BRIEF »
Each entry below is to be duplicated verbatim.

(MATERIALS PROVIDED Opens)

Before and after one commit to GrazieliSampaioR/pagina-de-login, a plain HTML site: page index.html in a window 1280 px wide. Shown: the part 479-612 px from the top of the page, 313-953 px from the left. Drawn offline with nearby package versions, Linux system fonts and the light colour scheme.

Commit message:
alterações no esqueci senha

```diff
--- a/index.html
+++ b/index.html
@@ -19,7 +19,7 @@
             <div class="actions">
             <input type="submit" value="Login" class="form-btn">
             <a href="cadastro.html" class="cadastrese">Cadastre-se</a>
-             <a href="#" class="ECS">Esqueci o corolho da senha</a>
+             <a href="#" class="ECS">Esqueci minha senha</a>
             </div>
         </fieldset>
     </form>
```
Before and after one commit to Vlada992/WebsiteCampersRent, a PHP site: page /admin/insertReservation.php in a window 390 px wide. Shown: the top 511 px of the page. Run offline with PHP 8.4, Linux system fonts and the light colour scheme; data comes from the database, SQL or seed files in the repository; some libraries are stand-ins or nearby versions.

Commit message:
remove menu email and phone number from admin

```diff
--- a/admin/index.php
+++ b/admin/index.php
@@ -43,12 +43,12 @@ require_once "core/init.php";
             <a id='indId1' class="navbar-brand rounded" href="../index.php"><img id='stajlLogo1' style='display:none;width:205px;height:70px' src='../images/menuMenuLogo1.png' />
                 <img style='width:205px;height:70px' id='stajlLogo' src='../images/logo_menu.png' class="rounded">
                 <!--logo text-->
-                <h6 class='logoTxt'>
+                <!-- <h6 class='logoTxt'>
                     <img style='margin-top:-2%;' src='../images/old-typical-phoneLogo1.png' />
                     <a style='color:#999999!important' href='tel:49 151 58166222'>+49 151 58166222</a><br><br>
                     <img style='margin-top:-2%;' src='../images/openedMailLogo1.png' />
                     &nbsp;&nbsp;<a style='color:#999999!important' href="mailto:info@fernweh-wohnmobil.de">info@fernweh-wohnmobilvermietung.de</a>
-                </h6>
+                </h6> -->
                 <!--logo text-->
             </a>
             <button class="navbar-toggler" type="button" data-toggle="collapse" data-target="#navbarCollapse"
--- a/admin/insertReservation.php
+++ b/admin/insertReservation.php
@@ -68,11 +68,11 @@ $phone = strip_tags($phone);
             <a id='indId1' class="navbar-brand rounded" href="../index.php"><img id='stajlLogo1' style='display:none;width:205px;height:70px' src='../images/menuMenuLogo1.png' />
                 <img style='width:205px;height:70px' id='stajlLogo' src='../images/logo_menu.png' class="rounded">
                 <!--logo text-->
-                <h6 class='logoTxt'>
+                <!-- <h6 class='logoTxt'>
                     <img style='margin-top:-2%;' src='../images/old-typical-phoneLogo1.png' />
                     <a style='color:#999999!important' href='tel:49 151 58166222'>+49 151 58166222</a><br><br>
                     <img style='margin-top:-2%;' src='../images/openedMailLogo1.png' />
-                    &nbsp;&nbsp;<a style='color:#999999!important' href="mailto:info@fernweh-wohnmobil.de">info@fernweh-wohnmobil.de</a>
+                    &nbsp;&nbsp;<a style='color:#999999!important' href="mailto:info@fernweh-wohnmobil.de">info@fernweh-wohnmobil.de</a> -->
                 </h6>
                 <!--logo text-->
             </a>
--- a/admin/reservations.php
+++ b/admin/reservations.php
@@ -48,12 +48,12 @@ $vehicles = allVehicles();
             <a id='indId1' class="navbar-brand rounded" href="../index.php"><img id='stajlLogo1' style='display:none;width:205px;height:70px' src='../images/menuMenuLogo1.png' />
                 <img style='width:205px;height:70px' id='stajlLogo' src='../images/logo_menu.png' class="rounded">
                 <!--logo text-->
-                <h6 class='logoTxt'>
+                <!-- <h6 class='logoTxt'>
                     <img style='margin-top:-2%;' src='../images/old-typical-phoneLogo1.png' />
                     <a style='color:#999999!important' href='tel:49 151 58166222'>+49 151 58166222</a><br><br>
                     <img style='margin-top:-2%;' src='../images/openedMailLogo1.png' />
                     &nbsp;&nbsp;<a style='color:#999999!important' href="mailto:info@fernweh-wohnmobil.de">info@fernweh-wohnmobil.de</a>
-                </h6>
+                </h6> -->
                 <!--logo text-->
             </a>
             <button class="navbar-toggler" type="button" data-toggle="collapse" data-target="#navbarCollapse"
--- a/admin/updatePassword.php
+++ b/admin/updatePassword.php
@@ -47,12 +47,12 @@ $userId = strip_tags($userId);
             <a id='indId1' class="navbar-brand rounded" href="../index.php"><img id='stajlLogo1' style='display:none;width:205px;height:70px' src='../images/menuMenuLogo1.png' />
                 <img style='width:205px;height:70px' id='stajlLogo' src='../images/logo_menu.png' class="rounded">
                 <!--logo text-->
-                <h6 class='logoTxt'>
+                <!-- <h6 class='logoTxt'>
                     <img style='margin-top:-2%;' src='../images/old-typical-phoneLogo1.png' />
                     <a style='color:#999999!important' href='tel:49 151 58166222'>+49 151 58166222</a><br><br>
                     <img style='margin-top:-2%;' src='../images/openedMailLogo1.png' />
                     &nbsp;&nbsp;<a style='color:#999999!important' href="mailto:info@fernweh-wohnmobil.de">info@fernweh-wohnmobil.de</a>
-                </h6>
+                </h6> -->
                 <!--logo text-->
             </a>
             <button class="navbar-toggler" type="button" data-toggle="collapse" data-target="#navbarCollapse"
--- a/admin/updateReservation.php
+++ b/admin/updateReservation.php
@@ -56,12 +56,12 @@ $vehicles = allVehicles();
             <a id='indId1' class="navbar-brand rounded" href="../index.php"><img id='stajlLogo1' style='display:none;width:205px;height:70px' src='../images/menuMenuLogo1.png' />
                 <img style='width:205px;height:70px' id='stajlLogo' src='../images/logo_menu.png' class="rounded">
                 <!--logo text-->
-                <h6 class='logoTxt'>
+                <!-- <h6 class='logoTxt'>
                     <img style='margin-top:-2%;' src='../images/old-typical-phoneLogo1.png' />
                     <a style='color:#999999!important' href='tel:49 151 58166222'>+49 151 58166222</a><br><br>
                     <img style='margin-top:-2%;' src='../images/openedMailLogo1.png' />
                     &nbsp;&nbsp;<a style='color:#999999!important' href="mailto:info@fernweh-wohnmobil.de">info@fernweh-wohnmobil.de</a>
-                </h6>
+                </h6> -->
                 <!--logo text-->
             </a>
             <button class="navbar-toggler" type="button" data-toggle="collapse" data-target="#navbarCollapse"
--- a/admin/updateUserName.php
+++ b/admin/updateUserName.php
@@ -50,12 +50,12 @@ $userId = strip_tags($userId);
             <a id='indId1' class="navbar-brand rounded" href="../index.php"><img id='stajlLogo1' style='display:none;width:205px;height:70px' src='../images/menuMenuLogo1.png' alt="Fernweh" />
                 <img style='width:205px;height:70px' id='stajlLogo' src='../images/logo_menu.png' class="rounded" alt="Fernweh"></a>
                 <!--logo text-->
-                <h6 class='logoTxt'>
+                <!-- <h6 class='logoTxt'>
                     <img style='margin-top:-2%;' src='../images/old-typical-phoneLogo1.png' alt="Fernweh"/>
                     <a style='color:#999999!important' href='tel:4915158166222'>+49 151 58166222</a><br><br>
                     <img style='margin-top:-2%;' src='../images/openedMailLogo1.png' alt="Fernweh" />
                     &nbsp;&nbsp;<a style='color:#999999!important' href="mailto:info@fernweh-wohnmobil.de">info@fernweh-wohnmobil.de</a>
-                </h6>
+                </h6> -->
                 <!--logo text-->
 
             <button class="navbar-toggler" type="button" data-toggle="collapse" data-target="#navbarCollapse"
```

(MATERIALS PROVIDED Closes)

ANSWER FOR THE TASK »
Before and after one commit to GrazieliSampaioR/pagina-de-login, a plain HTML site: page index.html in a window 1280 px wide. Shown: the part 479-612 px from the top of the page, 313-953 px from the left. Drawn offline with nearby package versions, Linux system fonts and the light colour scheme.

Commit message:
alterações no esqueci senha

```diff
--- a/index.html
+++ b/index.html
@@ -19,7 +19,7 @@
             <div class="actions">
             <input type="submit" value="Login" class="form-btn">
             <a href="cadastro.html" class="cadastrese">Cadastre-se</a>
-             <a href="#" class="ECS">Esqueci o corolho da senha</a>
+             <a href="#" class="ECS">Esqueci minha senha</a>
             </div>
         </fieldset>
     </form>
```
Before and after one commit to Vlada992/WebsiteCampersRent, a PHP site: page /admin/insertReservation.php in a window 390 px wide. Shown: the top 511 px of the page. Run offline with PHP 8.4, Linux system fonts and the light colour scheme; data comes from the database, SQL or seed files in the repository; some libraries are stand-ins or nearby versions.

Commit message:
remove menu email and phone number from admin

```diff
--- a/admin/index.php
+++ b/admin/index.php
@@ -43,12 +43,12 @@ require_once "core/init.php";
             <a id='indId1' class="navbar-brand rounded" href="../index.php"><img id='stajlLogo1' style='display:none;width:205px;height:70px' src='../images/menuMenuLogo1.png' />
                 <img style='width:205px;height:70px' id='stajlLogo' src='../images/logo_menu.png' class="rounded">
                 <!--logo text-->
-                <h6 class='logoTxt'>
+                <!-- <h6 class='logoTxt'>
                     <img style='margin-top:-2%;' src='../images/old-typical-phoneLogo1.png' />
                     <a style='color:#999999!important' href='tel:49 151 58166222'>+49 151 58166222</a><br><br>
                     <img style='margin-top:-2%;' src='../images/openedMailLogo1.png' />
                     &nbsp;&nbsp;<a style='color:#999999!important' href="mailto:info@fernweh-wohnmobil.de">info@fernweh-wohnmobilvermietung.de</a>
-                </h6>
+                </h6> -->
                 <!--logo text-->
             </a>
             <button class="navbar-toggler" type="button" data-toggle="collapse" data-target="#navbarCollapse"
--- a/admin/insertReservation.php
+++ b/admin/insertReservation.php
@@ -68,11 +68,11 @@ $phone = strip_tags($phone);
             <a id='indId1' class="navbar-brand rounded" href="../index.php"><img id='stajlLogo1' style='display:none;width:205px;height:70px' src='../images/menuMenuLogo1.png' />
                 <img style='width:205px;height:70px' id='stajlLogo' src='../images/logo_menu.png' class="rounded">
                 <!--logo text-->
-                <h6 class='logoTxt'>
+                <!-- <h6 class='logoTxt'>
                     <img style='margin-top:-2%;' src='../images/old-typical-phoneLogo1.png' />
                     <a style='color:#999999!important' href='tel:49 151 58166222'>+49 151 58166222</a><br><br>
                     <img style='margin-top:-2%;' src='../images/openedMailLogo1.png' />
-                    &nbsp;&nbsp;<a style='color:#999999!important' href="mailto:info@fernweh-wohnmobil.de">info@fernweh-wohnmobil.de</a>
+                    &nbsp;&nbsp;<a style='color:#999999!important' href="mailto:info@fernweh-wohnmobil.de">info@fernweh-wohnmobil.de</a> -->
                 </h6>
                 <!--logo text-->
             </a>
--- a/admin/reservations.php
+++ b/admin/reservations.php
@@ -48,12 +48,12 @@ $vehicles = allVehicles();
             <a id='indId1' class="navbar-brand rounded" href="../index.php"><img id='stajlLogo1' style='display:none;width:205px;height:70px' src='../images/menuMenuLogo1.png' />
                 <img style='width:205px;height:70px' id='stajlLogo' src='../images/logo_menu.png' class="rounded">
                 <!--logo text-->
-                <h6 class='logoTxt'>
+                <!-- <h6 class='logoTxt'>
                     <img style='margin-top:-2%;' src='../images/old-typical-phoneLogo1.png' />
                     <a style='color:#999999!important' href='tel:49 151 58166222'>+49 151 58166222</a><br><br>
                     <img style='margin-top:-2%;' src='../images/openedMailLogo1.png' />
                     &nbsp;&nbsp;<a style='color:#999999!important' href="mailto:info@fernweh-wohnmobil.de">info@fernweh-wohnmobil.de</a>
-                </h6>
+                </h6> -->
                 <!--logo text-->
             </a>
             <button class="navbar-toggler" type="button" data-toggle="collapse" data-target="#navbarCollapse"
--- a/admin/updatePassword.php
+++ b/admin/updatePassword.php
@@ -47,12 +47,12 @@ $userId = strip_tags($userId);
             <a id='indId1' class="navbar-brand rounded" href="../index.php"><img id='stajlLogo1' style='display:none;width:205px;height:70px' src='../images/menuMenuLogo1.png' />
                 <img style='width:205px;height:70px' id='stajlLogo' src='../images/logo_menu.png' class="rounded">
                 <!--logo text-->
-                <h6 class='logoTxt'>
+                <!-- <h6 class='logoTxt'>
                     <img style='margin-top:-2%;' src='../images/old-typical-phoneLogo1.png' />
                     <a style='color:#999999!important' href='tel:49 151 58166222'>+49 151 58166222</a><br><br>
                     <img style='margin-top:-2%;' src='../images/openedMailLogo1.png' />
                     &nbsp;&nbsp;<a style='color:#999999!important' href="mailto:info@fernweh-wohnmobil.de">info@fernweh-wohnmobil.de</a>
-                </h6>
+                </h6> -->
                 <!--logo text-->
             </a>
             <button class="navbar-toggler" type="button" data-toggle="collapse" data-target="#navbarCollapse"
--- a/admin/updateReservation.php
+++ b/admin/updateReservation.php
@@ -56,12 +56,12 @@ $vehicles = allVehicles();
             <a id='indId1' class="navbar-brand rounded" href="../index.php"><img id='stajlLogo1' style='display:none;width:205px;height:70px' src='../images/menuMenuLogo1.png' />
                 <img style='width:205px;height:70px' id='stajlLogo' src='../images/logo_menu.png' class="rounded">
                 <!--logo text-->
-                <h6 class='logoTxt'>
+                <!-- <h6 class='logoTxt'>
                     <img style='margin-top:-2%;' src='../images/old-typical-phoneLogo1.png' />
                     <a style='color:#999999!important' href='tel:49 151 58166222'>+49 151 58166222</a><br><br>
                     <img style='margin-top:-2%;' src='../images/openedMailLogo1.png' />
                     &nbsp;&nbsp;<a style='color:#999999!important' href="mailto:info@fernweh-wohnmobil.de">info@fernweh-wohnmobil.de</a>
-                </h6>
+                </h6> -->
                 <!--logo text-->
             </a>
             <button class="navbar-toggler" type="button" data-toggle="collapse" data-target="#navbarCollapse"
--- a/admin/updateUserName.php
+++ b/admin/updateUserName.php
@@ -50,12 +50,12 @@ $userId = strip_tags($userId);
             <a id='indId1' class="navbar-brand rounded" href="../index.php"><img id='stajlLogo1' style='display:none;width:205px;height:70px' src='../images/menuMenuLogo1.png' alt="Fernweh" />
                 <img style='width:205px;height:70px' id='stajlLogo' src='../images/logo_menu.png' class="rounded" alt="Fernweh"></a>
                 <!--logo text-->
-                <h6 class='logoTxt'>
+                <!-- <h6 class='logoTxt'>
                     <img style='margin-top:-2%;' src='../images/old-typical-phoneLogo1.png' alt="Fernweh"/>
                     <a style='color:#999999!important' href='tel:4915158166222'>+49 151 58166222</a><br><br>
                     <img style='margin-top:-2%;' src='../images/openedMailLogo1.png' alt="Fernweh" />
                     &nbsp;&nbsp;<a style='color:#999999!important' href="mailto:info@fernweh-wohnmobil.de">info@fernweh-wohnmobil.de</a>
-                </h6>
+                </h6> -->
                 <!--logo text-->
 
             <button class="navbar-toggler" type="button" data-toggle="collapse" data-target="#navbarCollapse"
```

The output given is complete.